this is frank ocean. u around?
A wave of anxiety hits me in the chest. It’s a good and bad kind of anxiety. One that is full of wonder and a hint of terror. Understand something about me: when I work on something, I go all in. After Beyoncé I went all in with a lot of people. I went all in with Twigs and we created something great together. I went all in with Autolux and it is an album I wish that I could re-live over and over and over again. I went all in on “Bad Believer” with St. Vincent, but we only spent two days in the studio and didn’t finish it, so she or the label or maybe Motorcycle Jesus rush-released the demo version for the reissue of her album. Oh well. I went all in with Kanye. But right now I’m all in on “Bombs Away,” so what do I do?
Gentle reader, don’t be shy. I imagine that the paragraph above is why some of you are reading. You want to know who. This time I don’t know if I can go all in for anyone else right now.
The mushrooms have me feeling fuzzy. Dread passes and a sane mind responds to Frank for me.
Unexpected, but welcome. I’m around.
I ride out in a ’70s Cutlass Supreme that Davey Catching let me borrow because he’s a fucking legend who lives on and owns Rancho De La Luna in Joshua Tree. I will do mushrooms in the desert on New Year’s Eve, but we aren’t there yet.
Frank hops in on the passenger side and, as careful as he was, the door gets stuck on the curb.
“Ah shit, now you gotta drive forward.” I tap the gas slightly, the door closes with ease, and we’re off. Vibes are thick, and we talk about what we’ve been listening to. Frank plays me some things that I’ve never heard. When we get to Autolux’s studio, he immediately starts playing his new jams. His voice is unreal. There are lots of artists out there who try to buy that type of emotion, but not Frank. Frank is real-the-fucking-deal. Frank could sing about which type of deep-sleep curtains to buy at Bed, Bath and Beyond and he could still make you weep like a skinned-knee child. I get choked up a few times while listening. He shows me his cover of the Isley Brothers’ “At Your Best (You Are Love).” He heard the song at a party and immediately said, “I gotta sing this.” Good choice. I’m listening, but the production feels clunky and it’s making me feel queasy. I tell him the drums don’t groove right. He cuts the drums out. Oh shit, something just happened.
“You hear it?”
The song can breathe.

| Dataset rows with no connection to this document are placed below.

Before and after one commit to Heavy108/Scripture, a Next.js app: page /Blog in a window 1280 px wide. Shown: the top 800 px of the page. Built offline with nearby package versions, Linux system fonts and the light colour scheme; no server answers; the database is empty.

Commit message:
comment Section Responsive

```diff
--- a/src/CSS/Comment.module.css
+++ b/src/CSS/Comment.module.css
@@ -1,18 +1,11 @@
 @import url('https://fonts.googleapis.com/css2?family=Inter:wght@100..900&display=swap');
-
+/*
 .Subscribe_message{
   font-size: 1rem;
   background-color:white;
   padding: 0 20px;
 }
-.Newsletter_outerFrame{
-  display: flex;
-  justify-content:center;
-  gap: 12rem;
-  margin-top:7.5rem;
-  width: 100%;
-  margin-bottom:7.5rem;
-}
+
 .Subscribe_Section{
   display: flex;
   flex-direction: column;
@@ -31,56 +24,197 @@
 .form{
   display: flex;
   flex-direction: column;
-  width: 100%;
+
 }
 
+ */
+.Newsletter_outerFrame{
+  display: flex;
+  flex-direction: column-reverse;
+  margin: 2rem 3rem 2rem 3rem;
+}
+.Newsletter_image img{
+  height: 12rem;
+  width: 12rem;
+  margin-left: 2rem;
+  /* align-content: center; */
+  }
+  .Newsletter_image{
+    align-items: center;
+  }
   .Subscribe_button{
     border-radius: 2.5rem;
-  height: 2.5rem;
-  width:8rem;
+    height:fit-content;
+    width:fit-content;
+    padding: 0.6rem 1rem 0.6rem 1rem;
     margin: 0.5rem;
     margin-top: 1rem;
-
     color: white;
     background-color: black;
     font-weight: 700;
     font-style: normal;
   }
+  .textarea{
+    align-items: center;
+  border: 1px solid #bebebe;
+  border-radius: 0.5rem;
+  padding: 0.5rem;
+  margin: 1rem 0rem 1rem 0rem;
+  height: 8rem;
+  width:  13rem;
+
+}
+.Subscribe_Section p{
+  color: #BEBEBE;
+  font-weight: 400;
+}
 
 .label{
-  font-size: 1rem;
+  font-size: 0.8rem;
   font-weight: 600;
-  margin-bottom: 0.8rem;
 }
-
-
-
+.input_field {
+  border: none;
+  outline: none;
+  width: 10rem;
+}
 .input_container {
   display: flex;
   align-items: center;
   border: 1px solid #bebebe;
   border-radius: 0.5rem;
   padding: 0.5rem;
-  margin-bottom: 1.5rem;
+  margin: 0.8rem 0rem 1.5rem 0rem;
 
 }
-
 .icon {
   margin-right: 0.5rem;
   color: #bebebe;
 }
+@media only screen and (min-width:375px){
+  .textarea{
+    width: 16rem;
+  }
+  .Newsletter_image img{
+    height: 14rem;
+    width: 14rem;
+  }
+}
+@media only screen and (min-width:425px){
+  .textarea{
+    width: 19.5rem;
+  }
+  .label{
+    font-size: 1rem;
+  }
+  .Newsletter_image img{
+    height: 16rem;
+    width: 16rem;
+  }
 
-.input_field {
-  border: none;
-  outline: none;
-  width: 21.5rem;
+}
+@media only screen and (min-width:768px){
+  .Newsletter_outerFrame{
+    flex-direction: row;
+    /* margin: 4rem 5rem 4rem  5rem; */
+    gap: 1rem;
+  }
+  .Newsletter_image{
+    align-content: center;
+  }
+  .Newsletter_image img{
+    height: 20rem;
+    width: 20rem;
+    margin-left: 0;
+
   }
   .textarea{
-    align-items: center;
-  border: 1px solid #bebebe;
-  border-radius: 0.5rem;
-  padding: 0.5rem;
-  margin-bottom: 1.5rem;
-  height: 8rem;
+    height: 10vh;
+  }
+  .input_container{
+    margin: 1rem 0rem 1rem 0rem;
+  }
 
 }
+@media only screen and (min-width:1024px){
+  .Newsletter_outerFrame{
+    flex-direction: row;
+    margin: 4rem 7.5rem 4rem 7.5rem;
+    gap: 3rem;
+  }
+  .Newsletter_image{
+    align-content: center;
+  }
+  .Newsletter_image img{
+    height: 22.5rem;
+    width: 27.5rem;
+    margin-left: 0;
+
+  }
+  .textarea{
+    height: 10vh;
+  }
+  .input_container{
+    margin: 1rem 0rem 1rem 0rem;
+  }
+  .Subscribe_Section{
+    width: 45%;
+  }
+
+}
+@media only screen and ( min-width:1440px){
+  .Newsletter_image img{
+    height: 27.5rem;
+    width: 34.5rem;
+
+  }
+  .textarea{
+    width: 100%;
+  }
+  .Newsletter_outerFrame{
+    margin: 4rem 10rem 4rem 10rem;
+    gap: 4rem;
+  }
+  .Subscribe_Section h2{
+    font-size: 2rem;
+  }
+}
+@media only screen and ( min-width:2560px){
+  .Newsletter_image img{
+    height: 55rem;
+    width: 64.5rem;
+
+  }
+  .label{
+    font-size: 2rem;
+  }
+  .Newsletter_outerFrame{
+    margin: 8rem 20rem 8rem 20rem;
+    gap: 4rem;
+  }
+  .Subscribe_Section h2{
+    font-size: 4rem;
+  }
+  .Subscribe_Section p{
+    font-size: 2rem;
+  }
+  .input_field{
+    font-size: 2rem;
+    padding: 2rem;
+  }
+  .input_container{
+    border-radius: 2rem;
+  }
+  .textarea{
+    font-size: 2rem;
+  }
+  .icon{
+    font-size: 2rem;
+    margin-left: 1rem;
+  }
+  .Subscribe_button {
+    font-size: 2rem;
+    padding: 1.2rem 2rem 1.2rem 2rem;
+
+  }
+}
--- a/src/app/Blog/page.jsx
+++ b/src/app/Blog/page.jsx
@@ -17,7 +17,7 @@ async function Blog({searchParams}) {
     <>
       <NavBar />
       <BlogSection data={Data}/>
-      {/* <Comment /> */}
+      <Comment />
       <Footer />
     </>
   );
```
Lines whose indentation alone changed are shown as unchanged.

He shows me another song and I am high and I have a violent, angry reaction to an offensive-sounding acoustic guitar. It’s too perfect.
“Kill that fucking thing — I don’t want to hear it ever again.” He is laughing his ass off, but I’m mostly serious. When he mutes it, the whole room feels better, but now there’s a gaping hole in the song. We discuss what could take its place. I play him “Simply Beautiful” by Al Green.
“The acoustic guitar is barely being played. You just feel it.”
We vibe out to the song; he knows it, but now he’s listening to it differently. Context is everything.
The drums kick in and the room turns into a spaceship. Frank and I agree to meet up again in a little while and I blast off, headed toward the stars. I find a new home on the moon and dig myself a bed in a crater. I listen to “Simply Beautiful” three more times that night and my mind wanders back toward the murky grey of unknown “ifs.” It wanders to what I was working on. Where I left it. I can’t focus, so I try to fall asleep. Tiny ants crawl out of my toes, up my knees, through my stomach and hit my brain. It feels like music, but particles of it. I can’t figure out what I’m hearing.
Is that something already?
There is a heavy beat underneath that lurches like a broken machine-robot shark that lunges back on the upbeat, trying to shave off your ankles. It’s aggressive.
This vibe is missing from the album.
I vault out of bed, I record the idea into my phone, mumbling, leaving notes of the beat. This is a foolish exercise and is only performed by one who imagines they will be going back to sleep. On this night, I don’t go back to sleep. Instead, I go to the studio and I write “C.U.R.E.”